◆ INPUT ◆
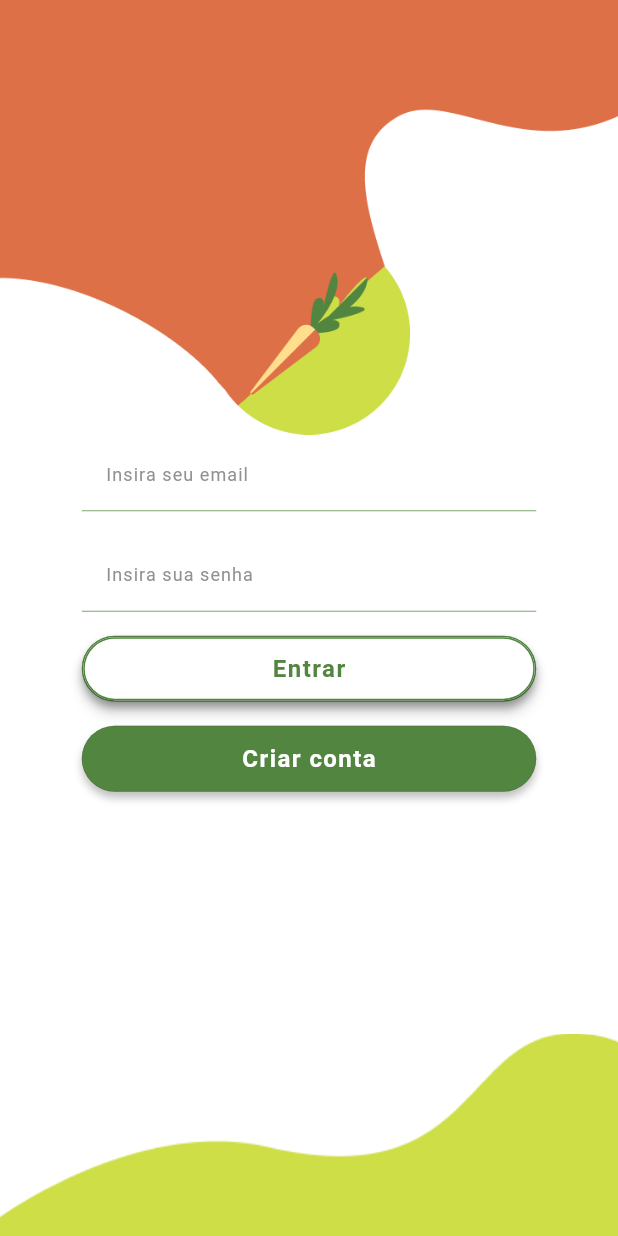
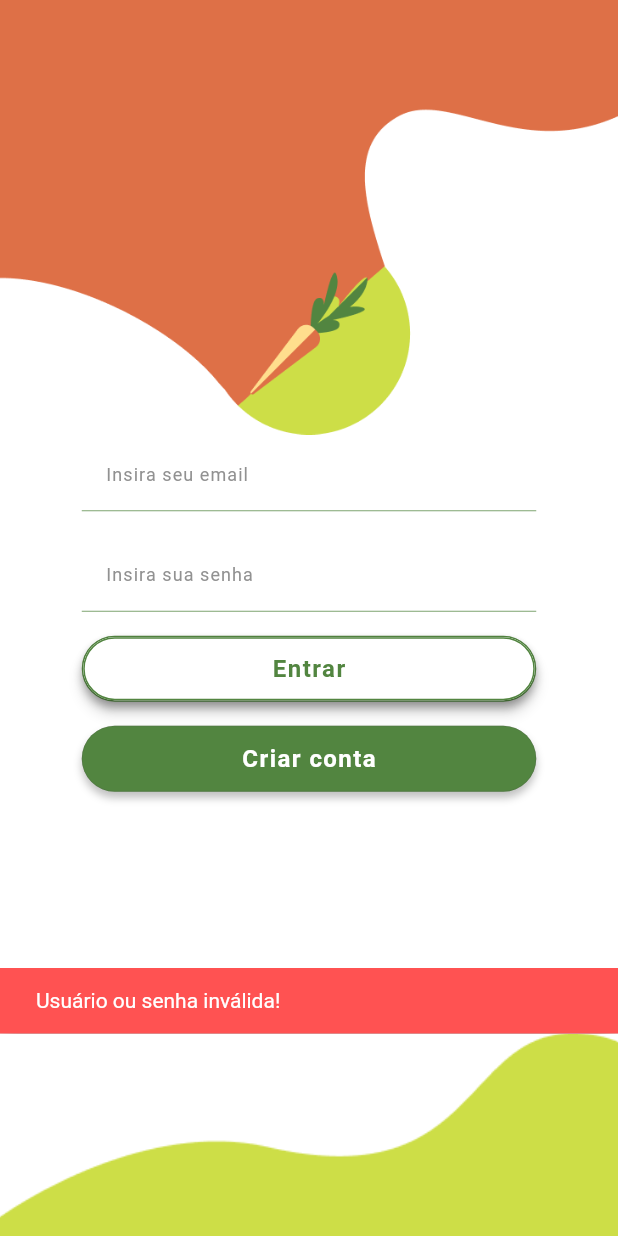
Before and after one commit to xraquelsilva/NutriEasy, a Flutter app: the screen it shows after launch, after a tap on "Entrar", on a phone screen of 412 x 824 dp. Run offline on Flutter 3.47's test engine with Material 2 defaults, Android fonts, the phone set to English and light mode, and no system bars; our stand-ins replace firebase_auth, firebase_core, firebase_database; accounts and stored records are empty; network calls fail; Roboto replaces fonts that are missing (Public Sans).

Commit message:
Adicionado UserModel e User controller, retirando responsábilidades da página de login e deixando no Usercontroller

```diff
--- a/nutrieasy/lib/check-page.dart
+++ b/nutrieasy/lib/check-page.dart
@@ -1,8 +1,8 @@
 import 'dart:async';
-
 import 'package:flutter/material.dart';
 import 'package:firebase_auth/firebase_auth.dart';
-import 'package:nutrieasy/screens/home-page.dart';
+import 'package:nutrieasy/models/UserModel.dart';
+import 'package:nutrieasy/screens/cardapio.dart';
 import 'package:nutrieasy/screens/login.dart';
 
 class CheckPage extends StatefulWidget {
@@ -15,6 +15,7 @@ class CheckPage extends StatefulWidget {
 class _CheckPageState extends State<CheckPage> {
 
   StreamSubscription? streamSubscription;
+  UserModel? loggedUser;
 
   @override
   void initState() {
@@ -25,10 +26,8 @@ class _CheckPageState extends State<CheckPage> {
         if(user == null) {
           Navigator.pushReplacement(context, MaterialPageRoute(builder: (context) => const LoginPage()));
         }else {
-          FirebaseAuth.instance.signOut();
-          //aqui vai a pagina principal
-          Navigator.pushReplacement(context, MaterialPageRoute(builder: (context) => const HomePage()));
-          // print('usuário logado');
+          loggedUser = UserModel(id: user.uid, username: user.displayName?? "");
+          Navigator.pushReplacement(context, MaterialPageRoute(builder: (context) => const Cardapio()));
         }
       });
   }
--- /dev/null
+++ b/nutrieasy/lib/controllers/UserController.dart
@@ -0,0 +1,41 @@
+import 'package:firebase_auth/firebase_auth.dart';
+
+import '../models/UserModel.dart';
+
+class UserController {
+  UserModel? _loggedUser;
+
+  void loginUser(String id, String username) {
+    _loggedUser = UserModel(id: id, username: username);
+  }
+
+  void logoutUser() {
+    _loggedUser = null;
+  }
+
+  UserModel? getLoggedInUser() {
+    return _loggedUser;
+  }
+
+  String? loginErrorMessage = "Usuário ou senha inválida!";
+
+  Future<bool> loginWithEmailAndPassword(String email, String password) async {
+    try {
+      UserCredential userCredential = await FirebaseAuth.instance
+          .signInWithEmailAndPassword(email: email, password: password);
+
+      if (userCredential.user != null) {
+        loginUser(
+          userCredential.user!.uid,
+          userCredential.user!.displayName ?? "",
+        );
+        return true;
+      }
+    } on FirebaseAuthException catch (e) {
+      if (e.code == 'user-not-found' || e.code == 'wrong-password') {
+        return false;
+      }
+    }
+    return false;
+  }
+}
--- /dev/null
+++ b/nutrieasy/lib/models/UserModel.dart
@@ -0,0 +1,9 @@
+class UserModel {
+  final String id;
+  final String username;
+
+  UserModel({
+    required this.id,
+    required this.username,
+  });
+}
--- a/nutrieasy/lib/screens/login.dart
+++ b/nutrieasy/lib/screens/login.dart
@@ -1,25 +1,20 @@
-import 'package:firebase_auth/firebase_auth.dart';
+// ignore_for_file: use_build_context_synchronously
 import 'package:flutter/material.dart';
 import 'package:nutrieasy/screens/cadastro.dart';
-//import 'package:nutrieasy/screens/cardapio.dart';
-import 'package:nutrieasy/screens/refeicao.dart';
 import 'navbar.dart';
-
-import 'initial-page.dart';
-import 'home-page.dart';
-
+import 'package:nutrieasy/controllers/UserController.dart';
 class LoginPage extends StatefulWidget {
   const LoginPage({super.key});
 
   @override
-  // ignore: library_private_types_in_public_api
-  _LoginPageState createState() => _LoginPageState();
+  LoginPageState createState() => LoginPageState();
 }
 
-class _LoginPageState extends State<LoginPage> {
+class LoginPageState extends State<LoginPage> {
   final _emailController = TextEditingController();
   final _passwordController = TextEditingController();
-  final _firebaseAuth = FirebaseAuth.instance;
+
+  final UserController userController = UserController();
 
   @override
   Widget build(BuildContext context) {
@@ -133,7 +128,7 @@ class _LoginPageState extends State<LoginPage> {
                     elevation: 4,
                   ),
                   onPressed: () {
-                    login();
+                    login(context);
                     // Navigator.push(
                     //   context,
                     //   MaterialPageRoute(
@@ -213,33 +208,24 @@ class _LoginPageState extends State<LoginPage> {
     );
   }
 
-  login() async {
-    try {
-      UserCredential userCredential =
-          await _firebaseAuth.signInWithEmailAndPassword(
-              email: _emailController.text, password: _passwordController.text);
-      if (userCredential != null) {
+  login(BuildContext context) async {
+  bool loginSuccessful = await userController.loginWithEmailAndPassword(
+    _emailController.text,
+    _passwordController.text,
+  );
+
+  if (loginSuccessful) {
     Navigator.pushReplacement(
       context,
-          MaterialPageRoute(builder: (context) =>  BottomTabBar()),
+      MaterialPageRoute(builder: (context) => const BottomTabBar()),
     );
-      }
-    } on FirebaseAuthException catch (e) {
-      if (e.code == 'user-not-found') {
+  } else {
     ScaffoldMessenger.of(context).showSnackBar(
-          const SnackBar(
-            content: Text('Usuário não encontrado'),
-            backgroundColor: Colors.redAccent,
-          ),
-        );
-      } else if (e.code == 'wrong-password') {
-        ScaffoldMessenger.of(context).showSnackBar(
-          const SnackBar(
-            content: Text('Senha inválida!'),
+      SnackBar(
+        content: Text(userController.loginErrorMessage ?? 'Erro desconhecido'),
         backgroundColor: Colors.redAccent,
       ),
     );
   }
 }
 }
-}
```
Lines whose indentation alone changed are shown as unchanged.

◆ EXERCISE PROMPT ◆
Give only the number of lines in the records that contain the string "userCredential".

◆ WORKED SOLUTION ◆
6